Laser pulse weapons were also developed there. They are allegedly capable of destroying, by a powerful energy pulse, not just missiles, but even artificial Earth satellites in space. Clearly, "Chernobyl-Two" required a great deal of electricity, and a considerable part of the Chernobyl Nuclear Plant [AES] capacities was used precisely for providing energy for "Chernobyl-Two." They constituted a single integral system. It is not by accident that one of the versions explaining the catastrophe at the Chernobyl AES on 26 April 1986 (because smaller-scale accidents happened there before) ties up the cause of the tragedy with experiments at "Chernobyl-Two." Some people believe that psychotronic [psikhotronnyy] weapons were developed there and nuclear weapons were manufactured [apart from electricity, the Chernobyl AES also produced weapons-grade plutonium), and so on -- endless versions, conjectures, and rumors invariably emerge whenever there is no exhaustive information that lends itself to verification. It would therefore be best to put an end to all sort of rumors and speculations about "Chernobyl-Two" by urgently forming a group of independent specialists and journalists, who would objectively explore this mysterious facility and publish reports and accounts from the town, situated just about 100 kilometers away from Kiev. Meanwhile, as Oleksandr Lalak believes, this facility, still consuming huge amounts of Ukrainian electricity, does not work for Ukraine, despite being located on Ukrainian territory. It is logical that American missiles with nuclear warheads may be aimed at "Chernobyl-Two," because it works against the United States. One can easily figure out that, in the event of an unlikely but not impossible conflict with Russia, the United States would deal a nuclear missile strike mainly against the system of the Russian antimissile defense, in particular, against "Chernobyl-Two," a few kilometers away from the operating Chernobyl AES reactors on the territory of neutral Ukraine.

In conclusion, I will quote from the article by Professor Fuller Royal [names as transliterated], who works at a preventive medicine clinic in the U.S. State of Nevada, under the title "Nontraditional Medicine and Quantum Mechanics" that was published in the AMERICAN JOURNAL OF ACUPUNCTURE No. 1 of 1990. Dr. Fuller Royal writes as follows: "In 1976, in Eugene, State of Oregon, I had a chance to observe the effect of extremely low frequencies -- a signal transmitted from Kiev in Ukraine. The signal with the basic frequency of 4.75 megahertz that arrived through air caused emotional disturbances, headache, and a number of other symptoms in the town's residents. The government conducted an investigation into the phenomenon, but the truth only became known several years later.
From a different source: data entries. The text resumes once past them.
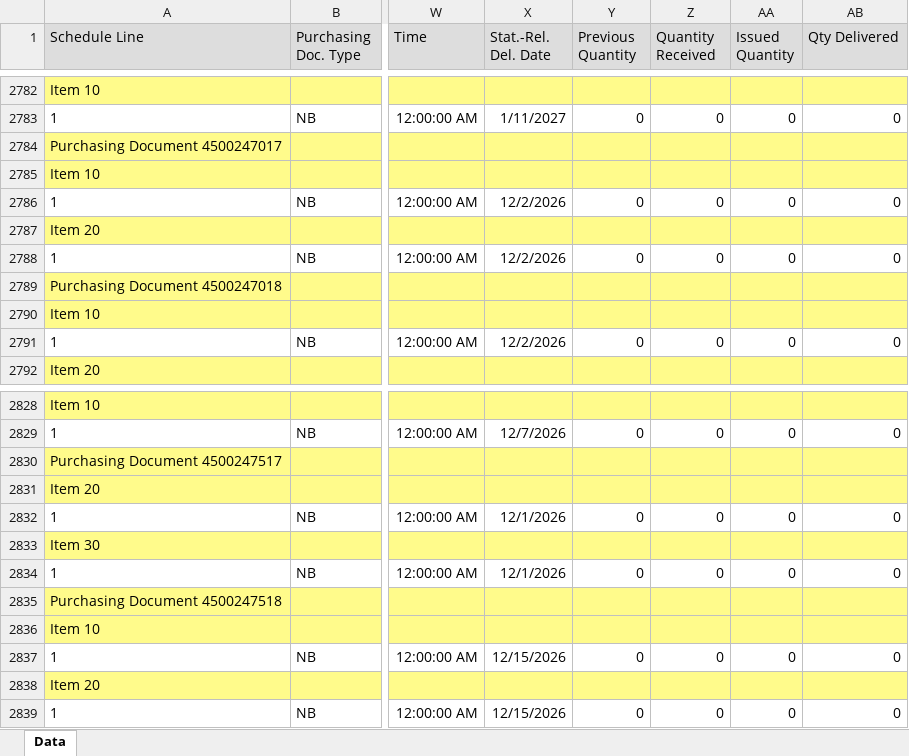
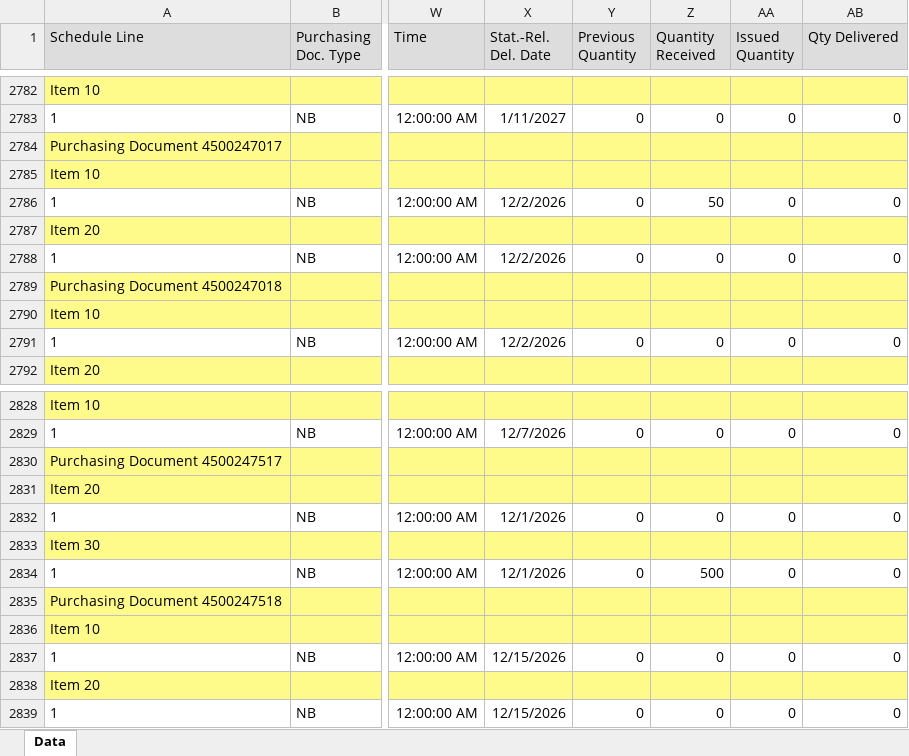
Before and after one commit to wjdwlals9545-arch/pbk-warehouse, an Excel workbook: public/data/DeliveryData_latest.xlsx, sheet Data, drawn as a sheet; only a part is shown, gaps mark what is left out; values as stored, in another font and other column widths than the file's, no borders; charts and pictures not drawn; the diff covers the shown part only; the diff names each change by its address in the sheet, - before the commit and + after, or states it on an @@ line.

Commit message:
Auto-update DeliveryData_latest.xlsx

```diff
--- a/public/data/DeliveryData_latest.xlsx (sheet Data)
+++ b/public/data/DeliveryData_latest.xlsx (sheet Data)
-Z2786 (Quantity Received): 0
+Z2786 (Quantity Received): 50
-Z2834 (Quantity Received): 0
+Z2834 (Quantity Received): 500
```
Also changed, not shown: 7 edited cells elsewhere in this sheet, 4 other files.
The signal had three objectives: First, it revealed beyond-horizon missile targets; second, it was a means of communication with submerged submarines; and third, the signal had a biological effect through resonance with the DNA molecules of the body cells." That signal was transmitted from the "Chernobyl-Two" facility, which had been commissioned in 1975. Its functioning was ensured by two nuclear generators, and when the Chernobyl AES was put into operation in 1977, perhaps its only purpose was to provide electricity for "Chernobyl-Two." Therefore, the talk about the development of psychotronic weapons in the supersecret town "Chernobyl-Two" is not so groundless -- its signals did affect the state of mind and health of U.S. residents -- on the other side of the globe. What about those, who live closer, in particular, you and me?